Top of DATA FOR THIS EXERCISE
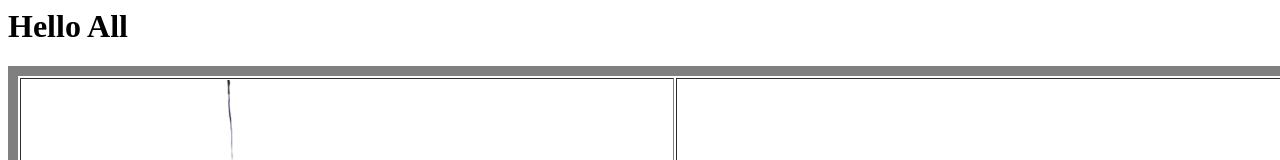
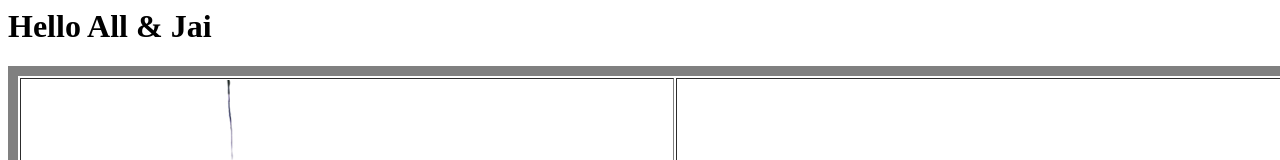
Before and after one commit to venkat44u/Melon-Studios, a plain HTML site: page home.html in a window 1280 px wide. Shown: the top 160 px of the page. Drawn offline with Linux system fonts and the light colour scheme.

Commit message:
Update home.html

```diff
--- a/home.html
+++ b/home.html
@@ -1,6 +1,6 @@
 <html>
 	<head>
-		<h1> Hello All </h1>
+		<h1> Hello All & Jai </h1>
 	</head>
 
 	<body>
```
Bottom of DATA FOR THIS EXERCISE
WHAT TO DO: Retype the material in full, exactly as written, and exclude the pictures.

RESULT:
Before and after one commit to venkat44u/Melon-Studios, a plain HTML site: page home.html in a window 1280 px wide. Shown: the top 160 px of the page. Drawn offline with Linux system fonts and the light colour scheme.

Commit message:
Update home.html

```diff
--- a/home.html
+++ b/home.html
@@ -1,6 +1,6 @@
 <html>
 	<head>
-		<h1> Hello All </h1>
+		<h1> Hello All & Jai </h1>
 	</head>
 
 	<body>
```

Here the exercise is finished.